■ **EXERCISE BRIEF**: Filter this listing down to the lines that contain the word "README", and copy them.

■ **AVAILABLE DATA**:
>>>

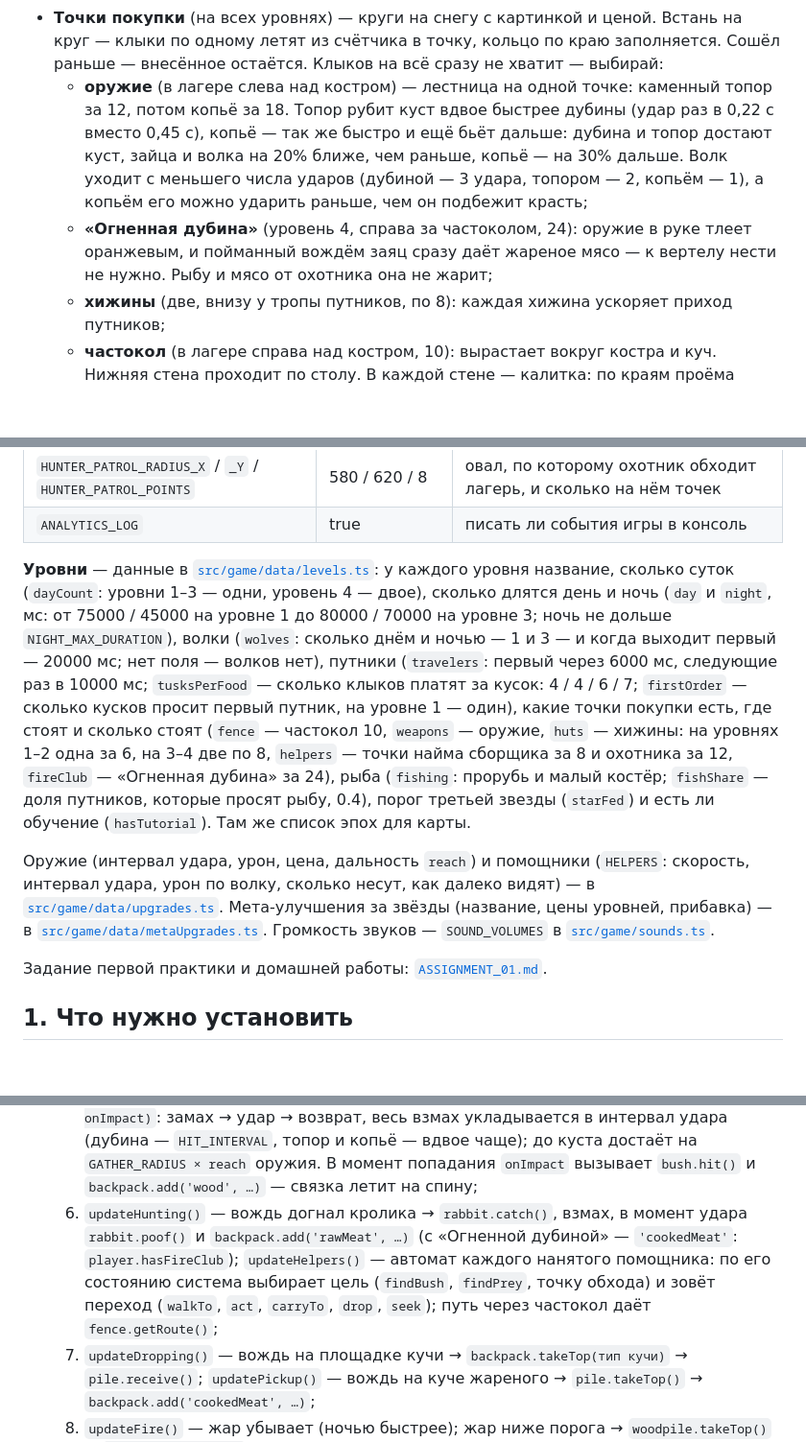
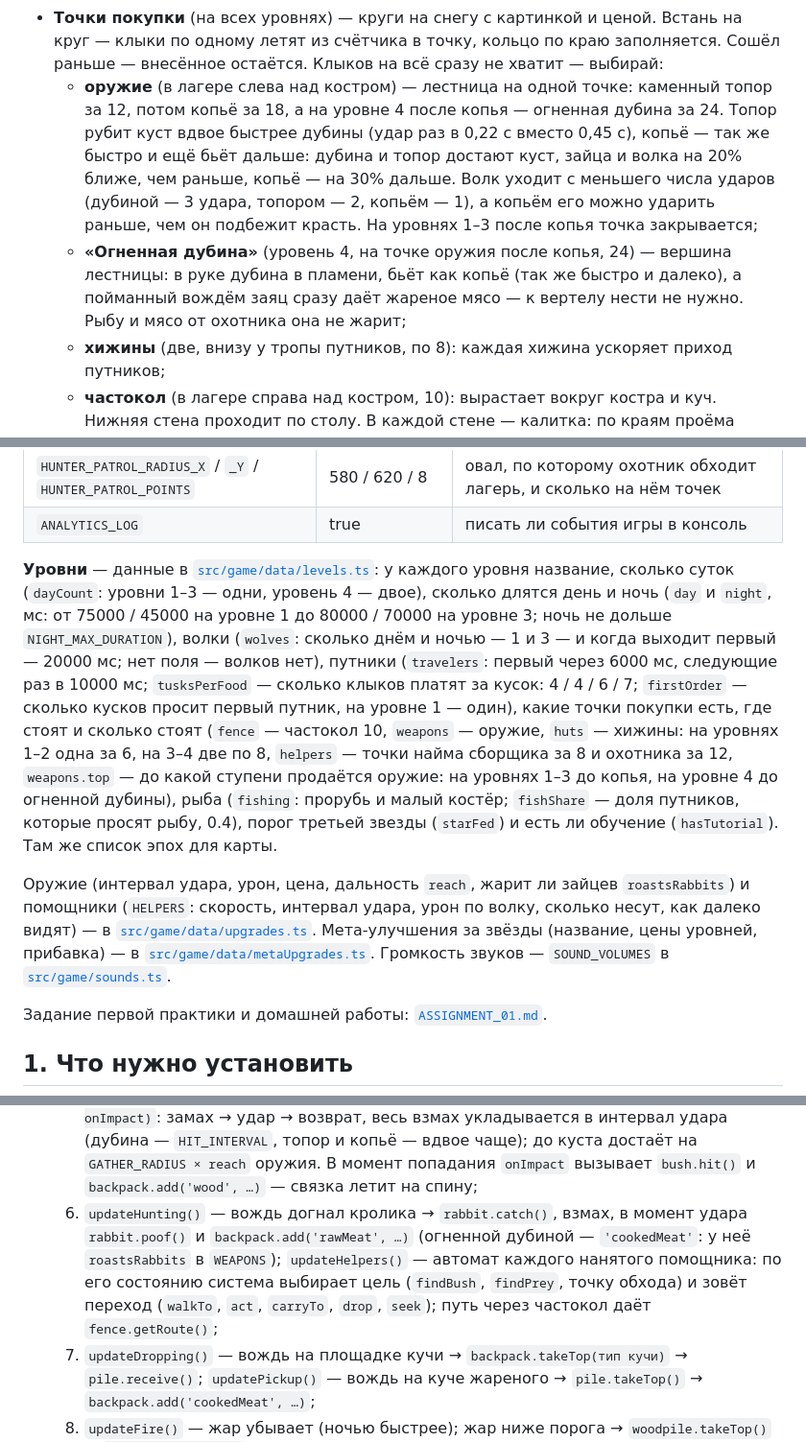
Before and after one commit to AYUREVA/Fire-Age, a Markdown page: README.md, 3 parts joined by grey strips. Shown at 96% size. Rendered like a GitHub page; blank space fills up the shorter version.

Commit message:
README: версия 0.8.2

```diff
--- a/README.md
+++ b/README.md
@@ -30,8 +30,8 @@
 - Первый в очереди берёт со стола по куску, ест, оставляет клыки на краю стола (за каждый кусок: на уровнях 1–2 — 4 клыка, на уровне 3 — 6, на уровне 4 — 7) и уходит. Если нужной еды нет, его терпение убывает; кончилось — путник уходит голодным с «!» и ничего не платит.
 - Клыки путники оставляют на верхнем краю стола. Пока стоишь на площадке над столом, они сами летят в счётчик вверху экрана.
 - **Точки покупки** (на всех уровнях) — круги на снегу с картинкой и ценой. Встань на круг — клыки по одному летят из счётчика в точку, кольцо по краю заполняется. Сошёл раньше — внесённое остаётся. Клыков на всё сразу не хватит — выбирай:
-  - **оружие** (в лагере слева над костром) — лестница на одной точке: каменный топор за 12, потом копьё за 18. Топор рубит куст вдвое быстрее дубины (удар раз в 0,22 с вместо 0,45 с), копьё — так же быстро и ещё бьёт дальше: дубина и топор достают куст, зайца и волка на 20% ближе, чем раньше, копьё — на 30% дальше. Волк уходит с меньшего числа ударов (дубиной — 3 удара, топором — 2, копьём — 1), а копьём его можно ударить раньше, чем он подбежит красть;
-  - **«Огненная дубина»** (уровень 4, справа за частоколом, 24): оружие в руке тлеет оранжевым, и пойманный вождём заяц сразу даёт жареное мясо — к вертелу нести не нужно. Рыбу и мясо от охотника она не жарит;
+  - **оружие** (в лагере слева над костром) — лестница на одной точке: каменный топор за 12, потом копьё за 18, а на уровне 4 после копья — огненная дубина за 24. Топор рубит куст вдвое быстрее дубины (удар раз в 0,22 с вместо 0,45 с), копьё — так же быстро и ещё бьёт дальше: дубина и топор достают куст, зайца и волка на 20% ближе, чем раньше, копьё — на 30% дальше. Волк уходит с меньшего числа ударов (дубиной — 3 удара, топором — 2, копьём — 1), а копьём его можно ударить раньше, чем он подбежит красть. На уровнях 1–3 после копья точка закрывается;
+  - **«Огненная дубина»** (уровень 4, на точке оружия после копья, 24) — вершина лестницы: в руке дубина в пламени, бьёт как копьё (так же быстро и далеко), а пойманный вождём заяц сразу даёт жареное мясо — к вертелу нести не нужно. Рыбу и мясо от охотника она не жарит;
   - **хижины** (две, внизу у тропы путников, по 8): каждая хижина ускоряет приход путников;
   - **частокол** (в лагере справа над костром, 10): вырастает вокруг костра и куч. Нижняя стена проходит по столу. В каждой стене — калитка: по краям проёма колья частокола, между ними две деревянные створки с распоркой «Z», кожаными ремнями-петлями и ручкой из кости (снизу — левее стола). Створки ниже кольев и стоят в снегу вровень с ними. В боковых стенах закрытую калитку видно сверху — кромку створок со снегом. Подходишь — створки расходятся от середины наружу, отошёл — закрываются. Вождь проходит в открытую калитку, кролики — только если её открыл вождь, волки — никогда. Внутри безопасно.
 - **Волки** (на уровнях 2–4) выходят из леса (днём один, ночью до трёх), подбегают и крадут верхний предмет из случайной колонки за спиной. Клыки в счётчике не трогают. Волк рядом — вождь сам бьёт его: волк трясётся и отлетает, а когда отогнан — роняет добычу (она летит обратно на спину) и удирает. Не отбил — волк унёс предмет в лес. Если волк долго не может добраться (вождь за частоколом), он уходит.
@@ -118,9 +118,9 @@
 | `HUNTER_PATROL_RADIUS_X` / `_Y` / `HUNTER_PATROL_POINTS` | 580 / 620 / 8 | овал, по которому охотник обходит лагерь, и сколько на нём точек |
 | `ANALYTICS_LOG` | true | писать ли события игры в консоль |
 
-**Уровни** — данные в [`src/game/data/levels.ts`](./src/game/data/levels.ts): у каждого уровня название, сколько суток (`dayCount`: уровни 1–3 — одни, уровень 4 — двое), сколько длятся день и ночь (`day` и `night`, мс: от 75000 / 45000 на уровне 1 до 80000 / 70000 на уровне 3; ночь не дольше `NIGHT_MAX_DURATION`), волки (`wolves`: сколько днём и ночью — 1 и 3 — и когда выходит первый — 20000 мс; нет поля — волков нет), путники (`travelers`: первый через 6000 мс, следующие раз в 10000 мс; `tusksPerFood` — сколько клыков платят за кусок: 4 / 4 / 6 / 7; `firstOrder` — сколько кусков просит первый путник, на уровне 1 — один), какие точки покупки есть, где стоят и сколько стоят (`fence` — частокол 10, `weapons` — оружие, `huts` — хижины: на уровнях 1–2 одна за 6, на 3–4 две по 8, `helpers` — точки найма сборщика за 8 и охотника за 12, `fireClub` — «Огненная дубина» за 24), рыба (`fishing`: прорубь и малый костёр; `fishShare` — доля путников, которые просят рыбу, 0.4), порог третьей звезды (`starFed`) и есть ли обучение (`hasTutorial`). Там же список эпох для карты.
+**Уровни** — данные в [`src/game/data/levels.ts`](./src/game/data/levels.ts): у каждого уровня название, сколько суток (`dayCount`: уровни 1–3 — одни, уровень 4 — двое), сколько длятся день и ночь (`day` и `night`, мс: от 75000 / 45000 на уровне 1 до 80000 / 70000 на уровне 3; ночь не дольше `NIGHT_MAX_DURATION`), волки (`wolves`: сколько днём и ночью — 1 и 3 — и когда выходит первый — 20000 мс; нет поля — волков нет), путники (`travelers`: первый через 6000 мс, следующие раз в 10000 мс; `tusksPerFood` — сколько клыков платят за кусок: 4 / 4 / 6 / 7; `firstOrder` — сколько кусков просит первый путник, на уровне 1 — один), какие точки покупки есть, где стоят и сколько стоят (`fence` — частокол 10, `weapons` — оружие, `huts` — хижины: на уровнях 1–2 одна за 6, на 3–4 две по 8, `helpers` — точки найма сборщика за 8 и охотника за 12, `weapons.top` — до какой ступени продаётся оружие: на уровнях 1–3 до копья, на уровне 4 до огненной дубины), рыба (`fishing`: прорубь и малый костёр; `fishShare` — доля путников, которые просят рыбу, 0.4), порог третьей звезды (`starFed`) и есть ли обучение (`hasTutorial`). Там же список эпох для карты.
 
-Оружие (интервал удара, урон, цена, дальность `reach`) и помощники (`HELPERS`: скорость, интервал удара, урон по волку, сколько несут, как далеко видят) — в [`src/game/data/upgrades.ts`](./src/game/data/upgrades.ts). Мета-улучшения за звёзды (название, цены уровней, прибавка) — в [`src/game/data/metaUpgrades.ts`](./src/game/data/metaUpgrades.ts). Громкость звуков — `SOUND_VOLUMES` в [`src/game/sounds.ts`](./src/game/sounds.ts).
+Оружие (интервал удара, урон, цена, дальность `reach`, жарит ли зайцев `roastsRabbits`) и помощники (`HELPERS`: скорость, интервал удара, урон по волку, сколько несут, как далеко видят) — в [`src/game/data/upgrades.ts`](./src/game/data/upgrades.ts). Мета-улучшения за звёзды (название, цены уровней, прибавка) — в [`src/game/data/metaUpgrades.ts`](./src/game/data/metaUpgrades.ts). Громкость звуков — `SOUND_VOLUMES` в [`src/game/sounds.ts`](./src/game/sounds.ts).
 
 Задание первой практики и домашней работы: [`ASSIGNMENT_01.md`](./ASSIGNMENT_01.md).
 
@@ -264,7 +264,7 @@ src/
   3. `bush.update()` — пеньки отрастают; `rabbit.update(где вождь)` — кролики бродят и убегают;
   4. `updateWolves()` — волки выходят из леса (сколько — из данных уровня: `level.wolves[cycle.phase]`, днём один, ночью до трёх; на уровне без волков — ни одного), бегут к вождю, крадут верхний предмет и убегают; частокол не пускает их проверкой `canWolfStep`. `updateWolfFight()` — волк рядом → вождь бьёт его раньше куста;
   5. `updateGathering()` — вождь рядом с кустом → `player.swing(x, интервал удара оружия, onImpact)`: замах → удар → возврат, весь взмах укладывается в интервал удара (дубина — `HIT_INTERVAL`, топор и копьё — вдвое чаще); до куста достаёт на `GATHER_RADIUS × reach` оружия. В момент попадания `onImpact` вызывает `bush.hit()` и `backpack.add('wood', …)` — связка летит на спину;
-  6. `updateHunting()` — вождь догнал кролика → `rabbit.catch()`, взмах, в момент удара `rabbit.poof()` и `backpack.add('rawMeat', …)` (с «Огненной дубиной» — `'cookedMeat'`: `player.hasFireClub`); `updateHelpers()` — автомат каждого нанятого помощника: по его состоянию система выбирает цель (`findBush`, `findPrey`, точку обхода) и зовёт переход (`walkTo`, `act`, `carryTo`, `drop`, `seek`); путь через частокол даёт `fence.getRoute()`;
+  6. `updateHunting()` — вождь догнал кролика → `rabbit.catch()`, взмах, в момент удара `rabbit.poof()` и `backpack.add('rawMeat', …)` (огненной дубиной — `'cookedMeat'`: у неё `roastsRabbits` в `WEAPONS`); `updateHelpers()` — автомат каждого нанятого помощника: по его состоянию система выбирает цель (`findBush`, `findPrey`, точку обхода) и зовёт переход (`walkTo`, `act`, `carryTo`, `drop`, `seek`); путь через частокол даёт `fence.getRoute()`;
   7. `updateDropping()` — вождь на площадке кучи → `backpack.takeTop(тип кучи)` → `pile.receive()`; `updatePickup()` — вождь на куче жареного → `pile.takeTop()` → `backpack.add('cookedMeat', …)`;
   8. `updateFire()` — жар убывает (ночью быстрее); жар ниже порога → `woodpile.takeTop()` → `campfire.receive()` → жар растёт. Жар на нуле — копится время углей; набралось `EMBER_TIME` — костёр погас;
   9. `campfire.update()` — пламя, свет и шкала показывают жар; `updateCooking()` — сырое мясо из кучи на вертел, жарка `COOK_TIME`, готовое — в кучу жареного (в углях ничего не жарится); `spit.update()` — мясо крутится и темнеет; `nightOverlay.update()` — светлое пятно ночью стоит на костре и зависит от жара. На уровне с рыбой `updateFishCamp()` делает то же для лагеря у проруби теми же функциями: `updateFishing()` (рыба на спину), `updateDropping()`, `updatePickup()`, `updateFire()` (его «погас» сцена не слушает — поражения нет), `updateCooking()` и тёплое пятно `nightOverlay.updateSmallFire()`;
```
Also changed, not shown: other parts of README.md (+2 -2 lines).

<<<

■ **SOLUTION**:
Before and after one commit to AYUREVA/Fire-Age, a Markdown page: README.md, 3 parts joined by grey strips. Shown at 96% size. Rendered like a GitHub page; blank space fills up the shorter version.
README: версия 0.8.2
--- a/README.md
+++ b/README.md
Also changed, not shown: other parts of README.md (+2 -2 lines).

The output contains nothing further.